The 1.2-metre lengths of plastic pipe are not the only changes since Covid forced members of the Salsa Tabacalera group to dance outdoors and limit numbers to three couples. In a strikingly rare madrileño concession to the ears of those nearby, the group dances in apparent silence, listening to the songs of Los Jubilados de Cuba through earphones and a radio loop.
The modifications were the brainchild of Salsa Tabacalera’s teacher, Juan Margallo. When the pandemic hit, Margallo, a 52-year-old lighting technician and musician, looked for ways to keep moving.
“Dancing is a real passion for me and it’s something I just need to do,” he says.
“But then the pandemic came along and threatened to do away with all that. So I had the idea of the sticks. With the sticks, the masks, and dancing in the open air, the risk is almost nil.”
Margallo, a mix of musicologist, drill sergeant and Spanish MacGyver, has also found the pipes have yielded some unexpected benefits for his students.
“The thing is, the sticks actually help with the dancing, and they’ve become a bit of a teaching tool for me,” he says.
“People tend to bring their habits to their dancing – we’ve all got them – but they can get in the way of progress because they can make us too rigid or make us kick about too much.
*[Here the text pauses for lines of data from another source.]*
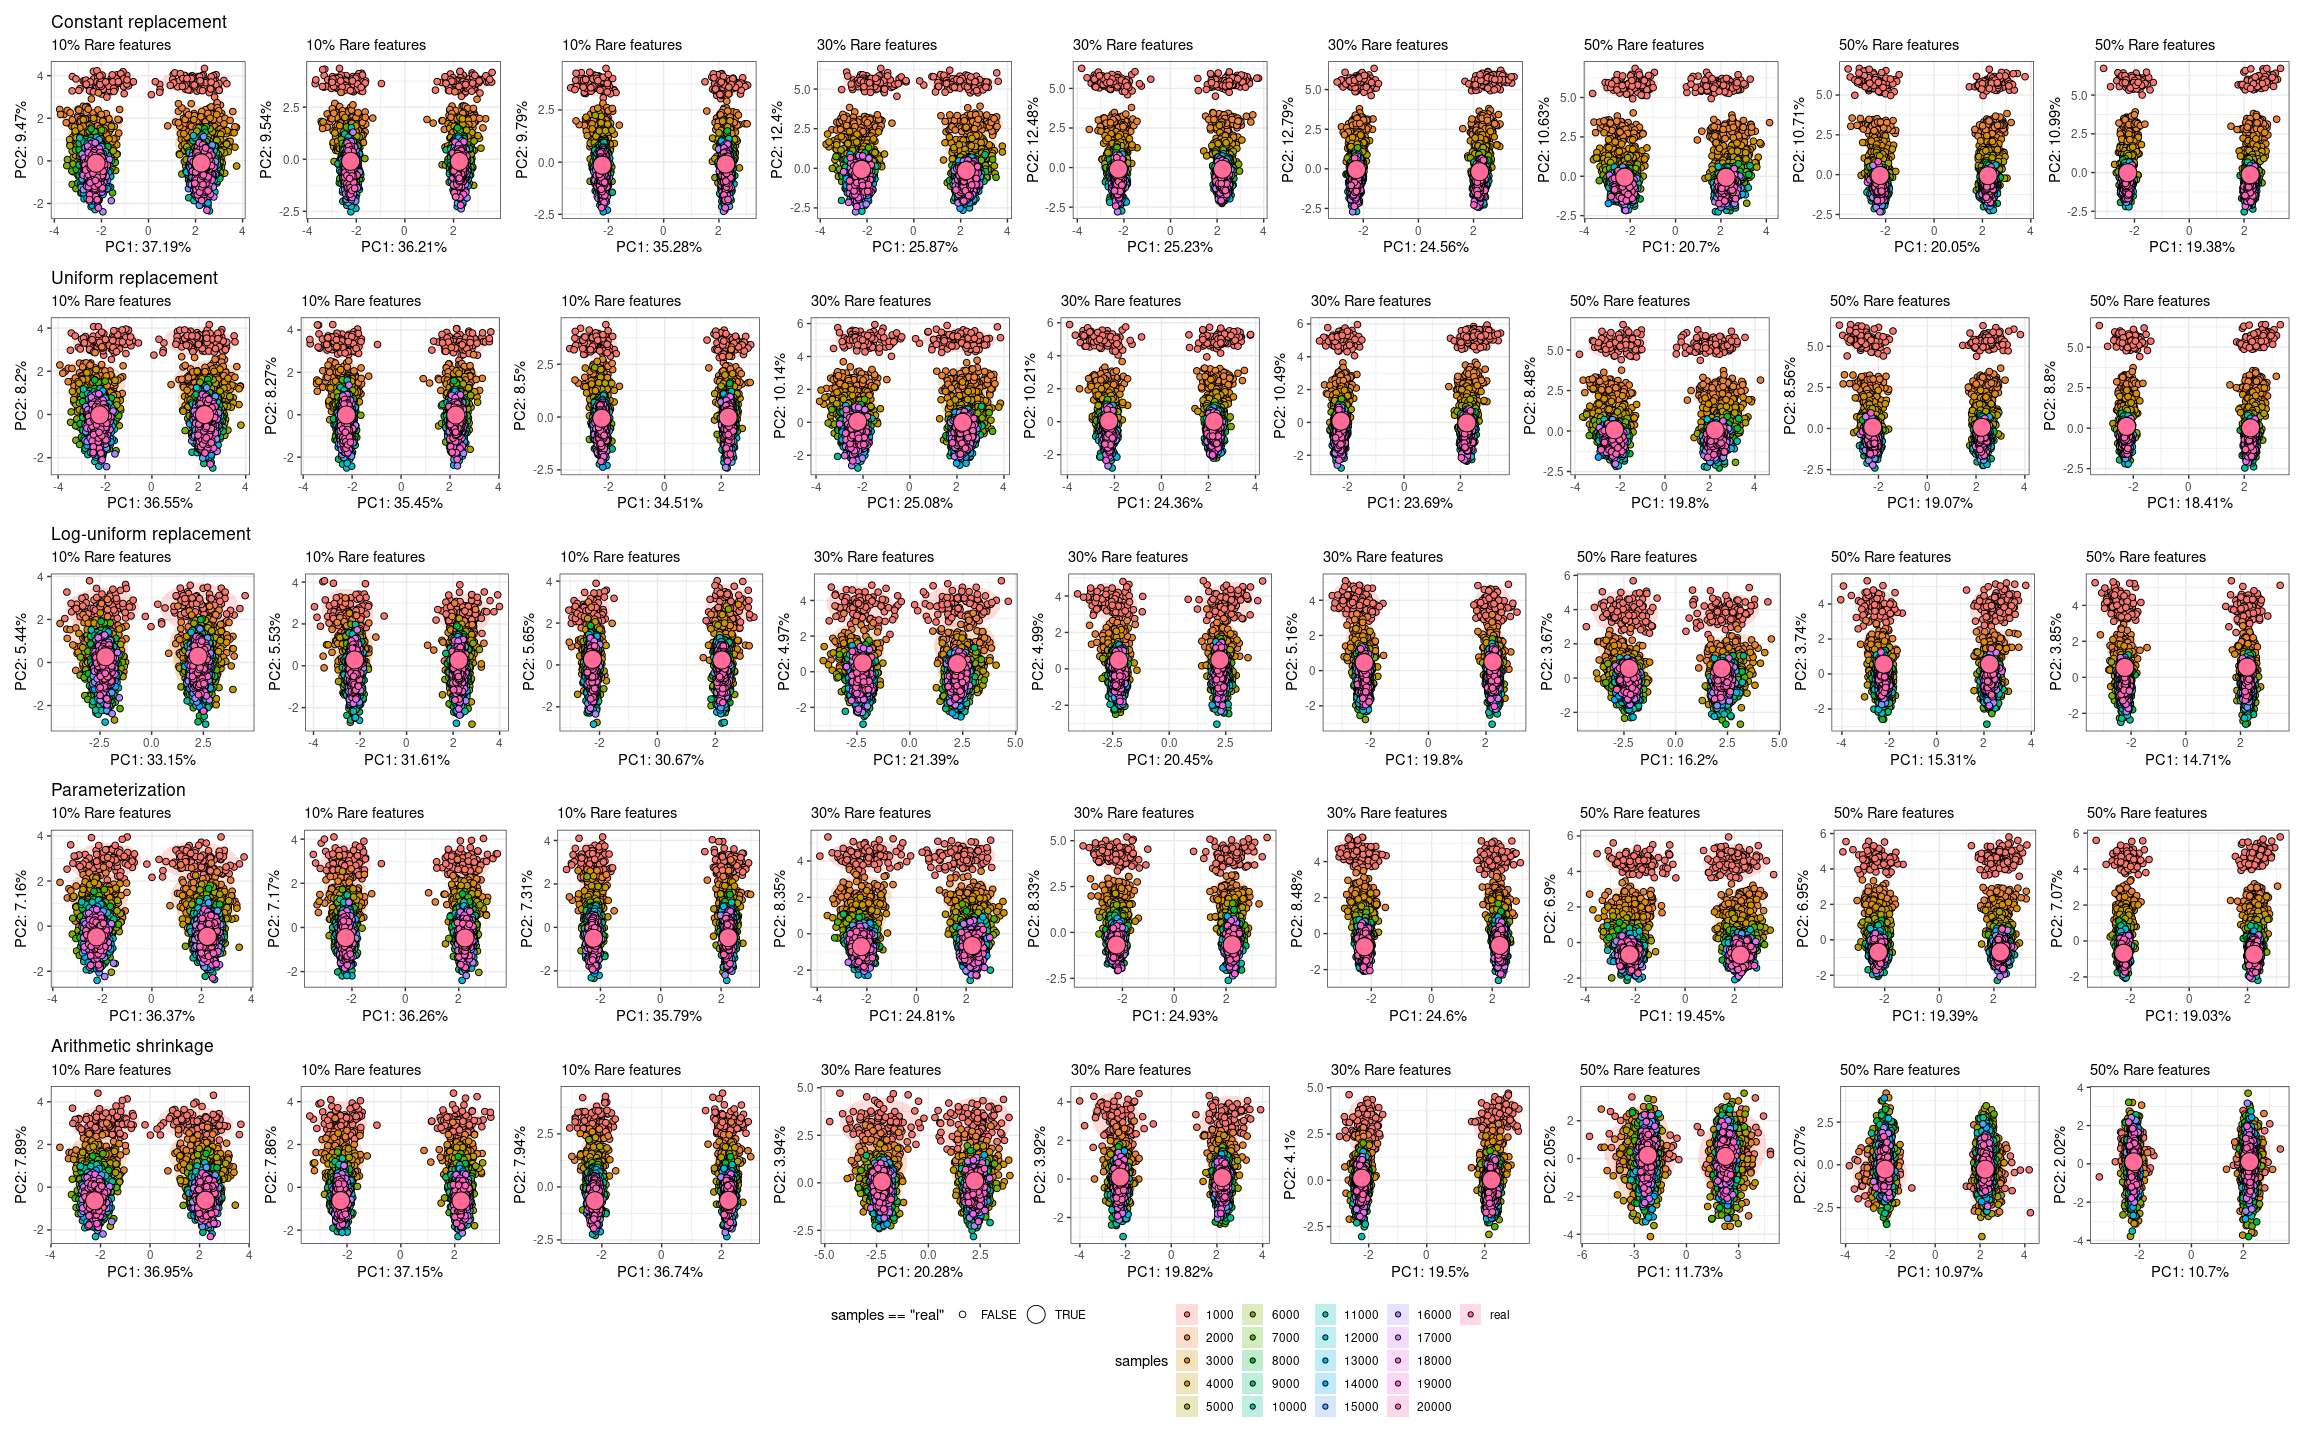
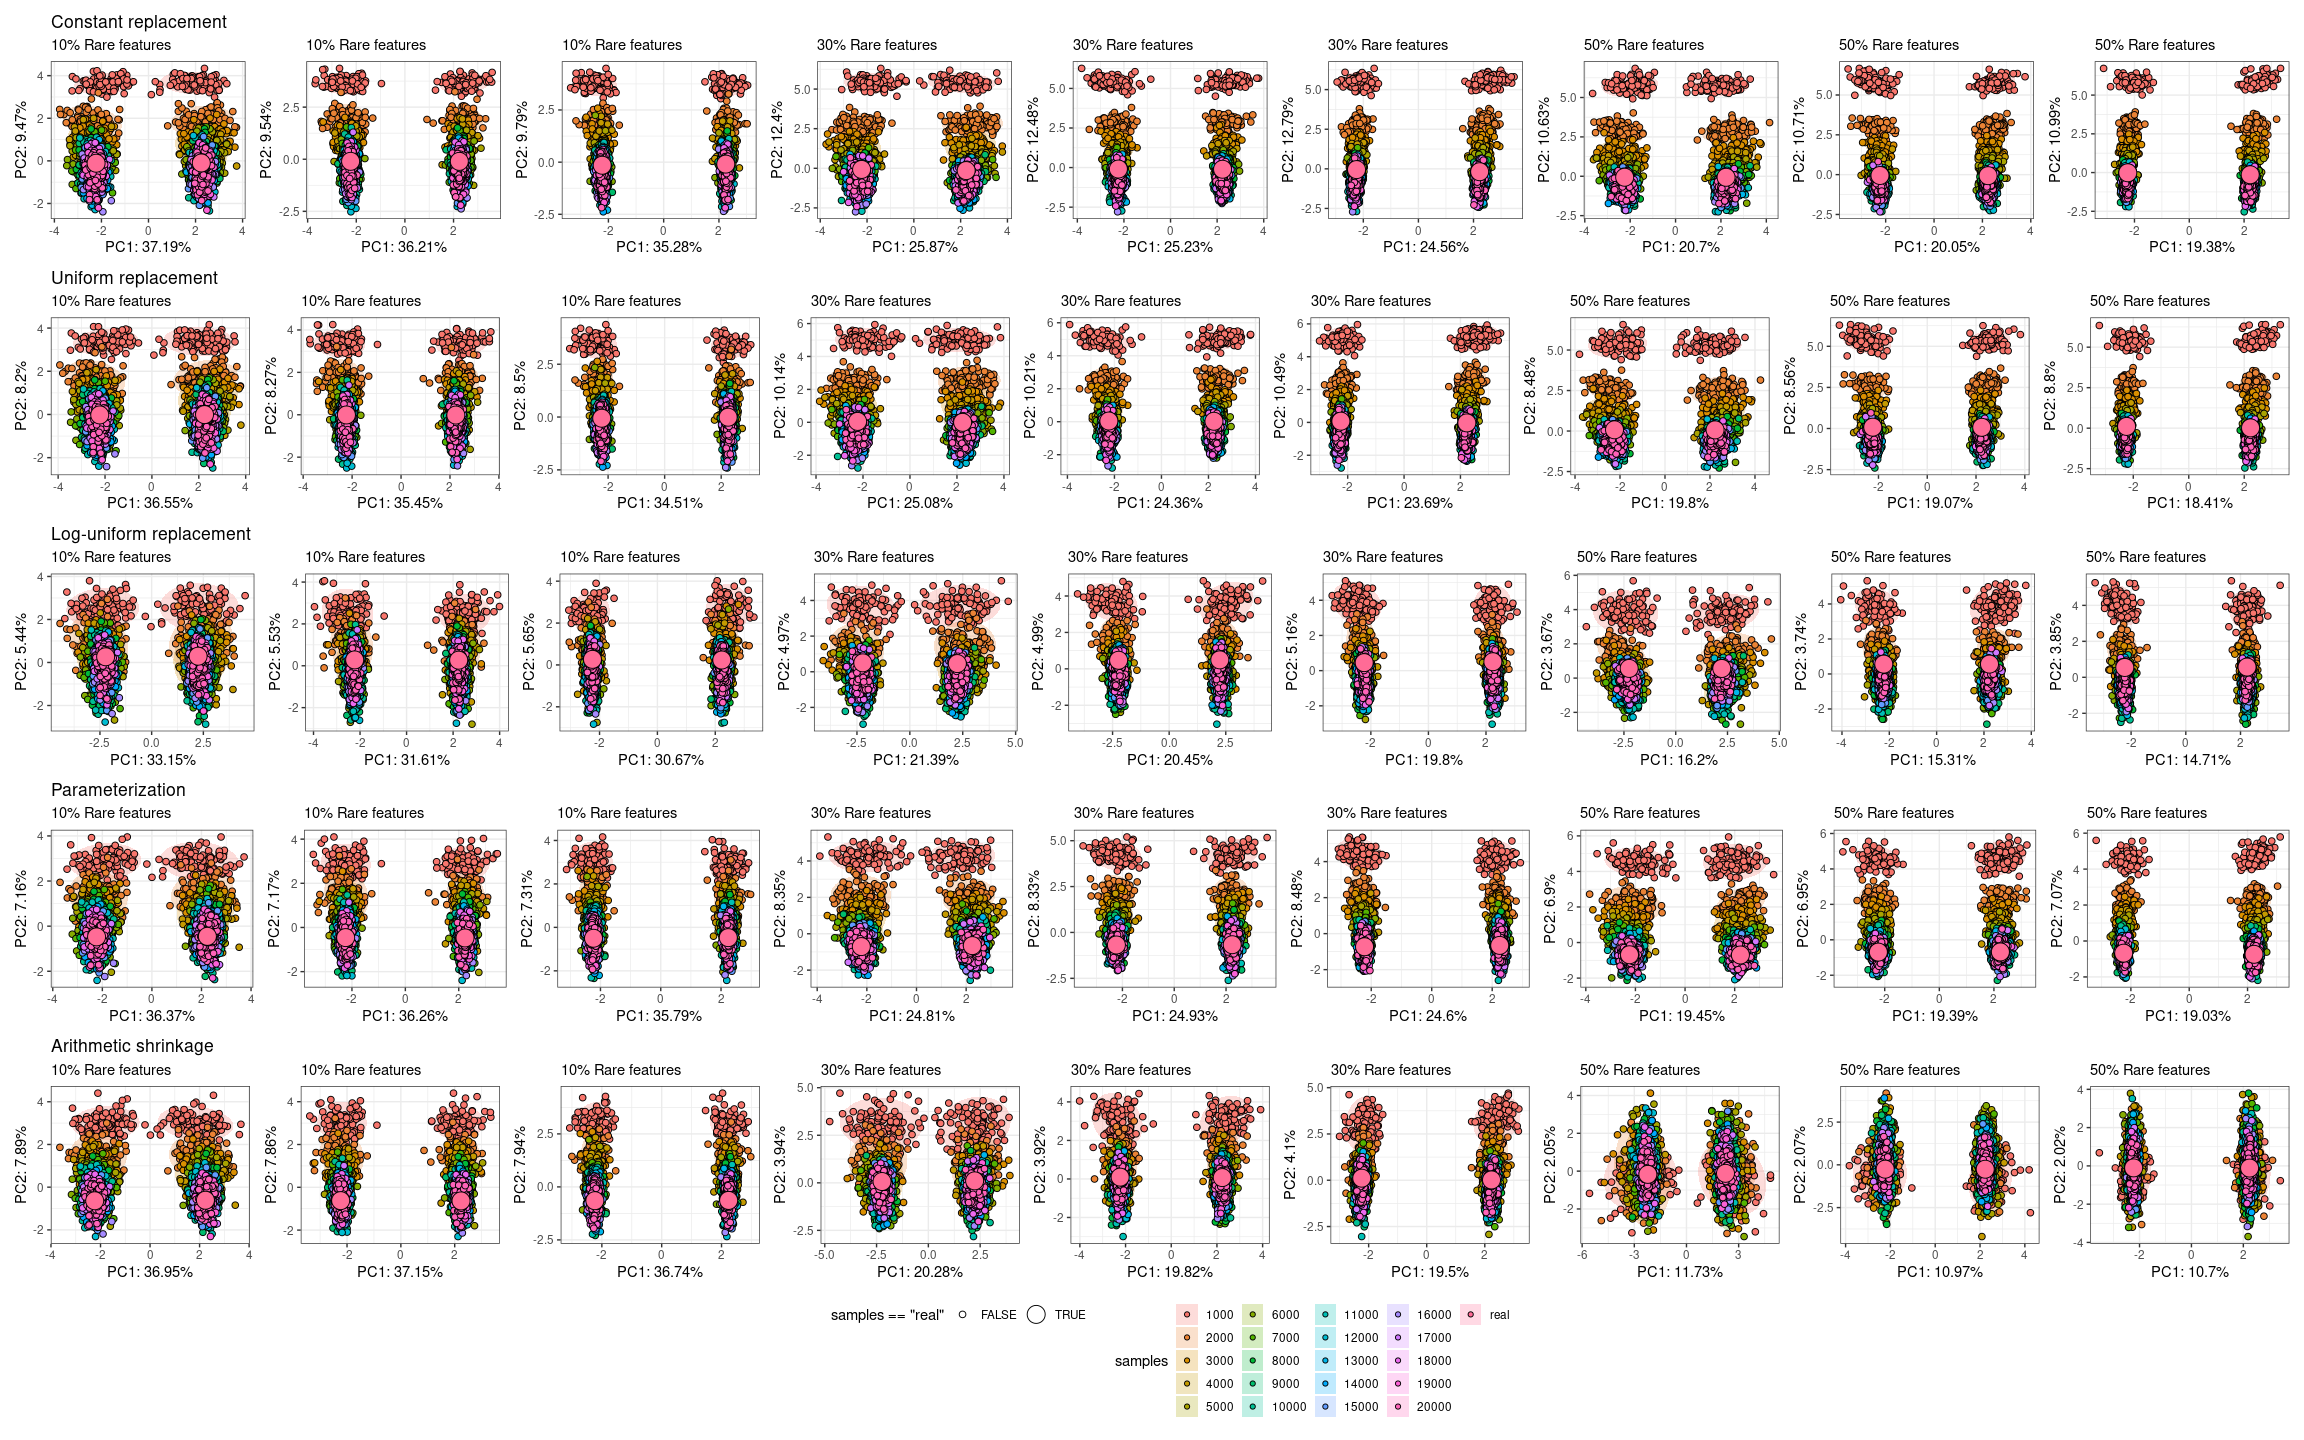
fixed PCA orientation

Changed region(s): [[0.6875, 0.75, 0.7812, 0.875], [0.9688, 0.75, 1.0, 0.875], [0.9062, 0.75, 0.9375, 0.875]]

diff --git a/docs/volatility.md b/docs/volatility.md
@@ -2108,7 +2108,7 @@ pc4 <- round(shrunk_b3a.pca$sdev[4]^2/sum(shrunk_b3a.pca$sdev^2),4) * 100
 
 #Extract the scores for every sample for the first four components for plotting. 
 pca  = data.frame(PC1 = shrunk_b3a.pca$x[,1], 
-                  PC2 = shrunk_b3a.pca$x[,2], 
+                  PC2 = shrunk_b3a.pca$x[,2] * -1, 
                   PC3 = shrunk_b3a.pca$x[,3], 
                   PC4 = shrunk_b3a.pca$x[,4])
 
@@ -2186,7 +2186,7 @@ pc4 <- round(shrunk_b3c.pca$sdev[4]^2/sum(shrunk_b3c.pca$sdev^2),4) * 100
 
 #Extract the scores for every sample for the first four components for plotting. 
 pca  = data.frame(PC1 = shrunk_b3c.pca$x[,1], 
-                  PC2 = shrunk_b3c.pca$x[,2] * -1, 
+                  PC2 = shrunk_b3c.pca$x[,2], 
                   PC3 = shrunk_b3c.pca$x[,3], 
                   PC4 = shrunk_b3c.pca$x[,4])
You may not notice it, but your partner will. When you have the stick, you’re more aware of all that and far more conscious of what you’re doing. It’s making a bit of a virtue of necessity.”
If the group’s moves lack some of their former intimacy, they want for little when it comes to verve or enthusiasm.
“I love the energy we transfer between ourselves and I love dancing in sync,” says Marta Fernández, a 40-year-old hospital worker.
“Juan – Mr Inventor – is always looking for a way to allow us to carry on dancing. Now it’s with stick, masks and gel. It’s not the same, but at least it’s viable.”
For Claret Martínez, the pipes and the odd looks have already ceased to be awkward.
“The sticks allow us to come together again and carry on dancing,” says the 30-year-old teacher.
“People do look quite confused or shocked when they see us but others take an interest and want to join in. But we don’t pay too much attention because we’re dancing.”
Aside from the occasional curious dog walker, their plumbing-enhanced gyrations attract little attention in the Jardín del Rastro. Despite the odd quizzical glance, the dark huddles of young people are more intent on cracking beers and launching lungfuls of marijuana smoke into the cold night air than in venturing over for a closer look.
Like the teenagers, tonight’s dancers – who come from Spain, Peru, Colombia and the US – are savouring the moment.
“Dancing takes you out of yourself,” says Samuel Villa, a 40-year-old IT worker. “It helps you forget about your situation. It’s a way to escape and to enjoy life.”
For 27-year-old Ada Chang, these al fresco dances are one of the few constants in difficult times. “Dancing helps bring us together,” says the flight attendant. “Life without this would be boring and sad. It just wouldn’t be the same.”
Margallo, who has been beguiled by Cuba and its music since seeing Buena Vista Social Club and others play live in Madrid in the 1990s, describes the dancing as a small but necessary an act of resistance.
“We tend to be a bit gloomy but we haven’t suffered as much as others have,” he says.
“Life always finds a way, even during wars, and not giving in to sadness is a human obligation.”